Global Water Fathom takes a different tack on asset management, believing that for many utilities, especially smaller utilities, off-the-shelf solutions may be too expensive or too difficult to implement.
According to Vice President Jason Bethke, there are about 52,000 water utilities in the United States, most of them small, making it difficult to invest the resources necessary to beneficially deploy an asset management solution. Consequentially, smaller utilities answer this through casual knowledge management as opposed to formal asset management. In principle, the experienced staff convey their knowledge about the utility’s assets to newer hires. But knowledge is easily lost, and prioritization of work is more about intuition than objective analysis.
Fathom contends that its approach gives utilities a faster pathway to the benefits of asset management. Fathom’s Asset Management Solution eliminates the traditional hurdles such as software purchases, implementation phases, configuration with other tools (e.g., GIS) and internal change management, instead delivering this as a cloud-based service with little or no upfront costs.
Fathom’s Asset Management Solution takes advantage of the fact that many asset components within water are common from one utility to another. Take, for example, fire hydrants, many of which come out of a single foundry. The types of work orders that can be created for fire hydrants are common. Applying this same logic to other common asset components such as pipes, valves and pumps, Fathom can streamline the initial implementation for the utility. The tool has over 3,000 routine work orders typical to water utilities. For those situations where there are unique components or needs, Fathom’s solution allows for easy customization.
“This allows us to manage the cost of asset management relative to the benefits a utility receives from asset management,” remarks Bethke. “You can handle changes gradually, as staff adapt to the solution. As a result, you can get to where you want to be, at a much lower upfront cost.
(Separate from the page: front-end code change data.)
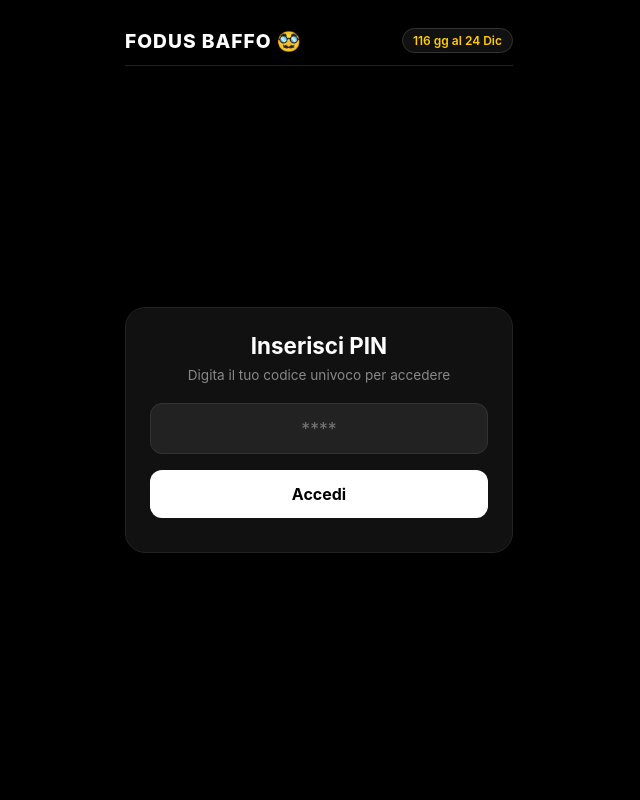
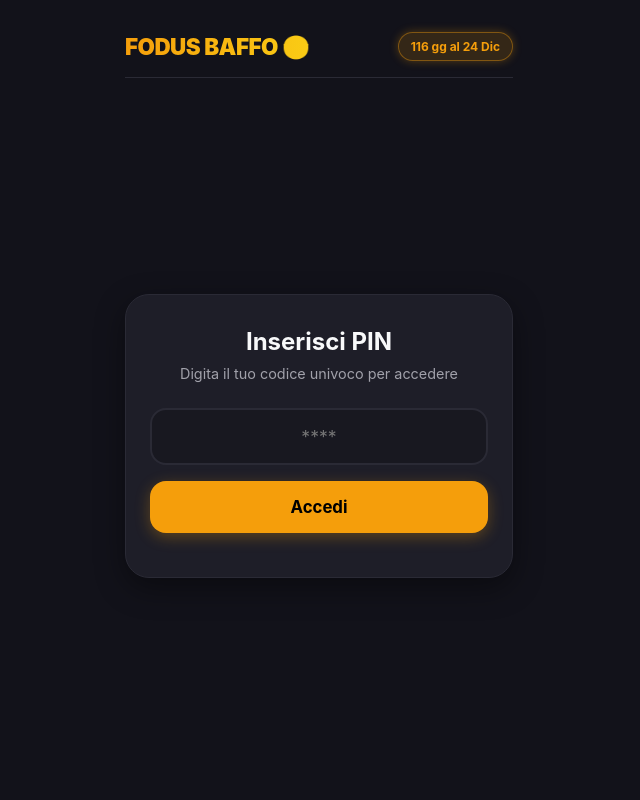
Before and after one commit to Stefanino00/fodus-baffo, a Flask app: page / in a window 1280 px wide. Shown: the whole page, without its empty margins (321-961 px from the left). Run offline with Flask 3, Linux system fonts and the light colour scheme.

Commit message:
Refactor CSS with variables and style enhancements
Refactor CSS to use CSS variables for colors and improve styles.

```diff
--- a/static/css/style.css
+++ b/static/css/style.css
@@ -1,3 +1,14 @@
+:root {
+    --bg-color: #12121a; /* Blu notte molto scuro, meno cupo del nero puro */
+    --card-bg: #1e1e28;
+    --accent: #f59e0b; /* Amber 500 */
+    --accent-hover: #d97706;
+    --accent-glow: rgba(245, 158, 11, 0.3);
+    --text-main: #f8f9fa;
+    --text-muted: #a1a1aa;
+    --border-color: #2a2a35;
+}
+
 * {
     box-sizing: border-box;
     margin: 0;
@@ -7,8 +18,8 @@
 }
 
 body {
-    background-color: #000000;
-    color: #ffffff;
+    background-color: var(--bg-color);
+    color: var(--text-main);
     display: flex;
     justify-content: center;
     align-items: center;
@@ -29,24 +40,30 @@ body {
     display: flex;
     justify-content: space-between;
     align-items: center;
-    padding: 12px 0;
-    border-bottom: 1px solid #222;
+    padding: 16px 0;
+    border-bottom: 1px solid var(--border-color);
+    margin-bottom: 10px;
 }
 
 .app-header h1 {
-    font-size: 1.2rem;
-    font-weight: 800;
-    letter-spacing: 1px;
+    font-size: 1.4rem;
+    font-weight: 900;
+    letter-spacing: -0.5px;
+    /* Gradiente sul testo per un tocco premium */
+    background: linear-gradient(90deg, #f59e0b, #facc15);
+    -webkit-background-clip: text;
+    -webkit-text-fill-color: transparent;
 }
 
 .countdown-badge {
-    background: #111;
-    border: 1px solid #333;
-    padding: 4px 10px;
+    background: rgba(245, 158, 11, 0.15);
+    border: 1px solid rgba(245, 158, 11, 0.4);
+    padding: 6px 12px;
     border-radius: 20px;
     font-size: 0.75rem;
-    font-weight: 600;
-    color: #ffcc00;
+    font-weight: 700;
+    color: var(--accent);
+    box-shadow: 0 0 10px var(--accent-glow);
 }
 
 .view {
@@ -56,7 +73,12 @@ body {
     justify-content: center;
     align-items: center;
     width: 100%;
-    padding-top: 10px;
+    animation: fadeIn 0.4s ease-out forwards;
+}
+
+@keyframes fadeIn {
+    from { opacity: 0; transform: translateY(10px); }
+    to { opacity: 1; transform: translateY(0); }
 }
 
 .view.active {
@@ -64,63 +86,92 @@ body {
 }
 
 .card {
-    background: #111;
-    border: 1px solid #222;
-    padding: 24px;
-    border-radius: 20px;
+    background: var(--card-bg);
+    border: 1px solid var(--border-color);
+    padding: 32px 24px;
+    border-radius: 24px;
     width: 100%;
     text-align: center;
+    box-shadow: 0 10px 30px rgba(0, 0, 0, 0.4);
 }
 
 .card h2 {
-    font-size: 1.4rem;
+    font-size: 1.5rem;
     margin-bottom: 8px;
+    color: var(--text-main);
 }
 
 .subtitle {
-    color: #888;
-    font-size: 0.85rem;
-    margin-bottom: 20px;
+    color: var(--text-muted);
+    font-size: 0.9rem;
+    margin-bottom: 24px;
+    line-height: 1.4;
 }
 
 input {
     width: 100%;
-    padding: 14px;
-    background: #222;
-    border: 1px solid #333;
-    color: #fff;
-    border-radius: 12px;
+    padding: 16px;
+    background: rgba(0, 0, 0, 0.2);
+    border: 2px solid var(--border-color);
+    color: var(--text-main);
+    border-radius: 16px;
     font-size: 1.1rem;
     text-align: center;
     margin-bottom: 16px;
     outline: none;
+    transition: all 0.3s ease;
+}
+
+input:focus {
+    border-color: var(--accent);
+    box-shadow: 0 0 0 4px var(--accent-glow);
 }
 
 .btn-primary, .btn-secondary, .btn-admin {
     width: 100%;
-    padding: 14px;
-    border-radius: 12px;
+    padding: 16px;
+    border-radius: 16px;
     border: none;
     font-weight: 700;
-    font-size: 1rem;
+    font-size: 1.05rem;
     cursor: pointer;
+    transition: all 0.2s ease;
 }
 
-.btn-primary { background: #ffffff; color: #000000; }
-.btn-secondary { background: #222222; color: #ffffff; border: 1px solid #444; }
-.btn-admin { background: #ff3b30; color: #ffffff; margin-top: 10px; }
+.btn-primary {
+    background: var(--accent);
+    color: #000;
+    box-shadow: 0 4px 15px var(--accent-glow);
+}
+.btn-primary:active { transform: scale(0.97); background: var(--accent-hover); }
 
-.error-msg { color: #ff453a; font-size: 0.85rem; margin-top: 10px; }
+.btn-secondary {
+    background: transparent;
+    color: var(--text-main);
+    border: 2px solid var(--border-color);
+}
+.btn-secondary:active { background: rgba(255, 255, 255, 0.05); transform: scale(0.97); }
+
+.btn-admin {
+    background: rgba(239, 68, 68, 0.1);
+    color: #ef4444;
+    border: 1px solid rgba(239, 68, 68, 0.3);
+    margin-top: 16px;
+}
+
+.error-msg { color: #ef4444; font-size: 0.9rem; margin-top: 12px; font-weight: 500; }
 .hidden { display: none !important; }
 
-/* CAMERA STYLES (9:16 Aspect Ratio) */
+/* CAMERA STYLES (9:16) */
 .camera-wrapper {
     position: relative;
     width: 100%;
     aspect-ratio: 9/16;
-    background: #111;
-    border-radius: 20px;
+    background: #000;
+    border-radius: 24px;
     overflow: hidden;
+    box-shadow: 0 10px 30px rgba(0, 0, 0, 0.5);
+    border: 1px solid var(--border-color);
 }
 
 #camera-stream, #camera-canvas {
```
Also changed, not shown: other parts of static/css/style.css (+58 -24 lines).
This gives small and mid-sized utilities access to tools that are as powerful as those used by the largest utilities in the world.”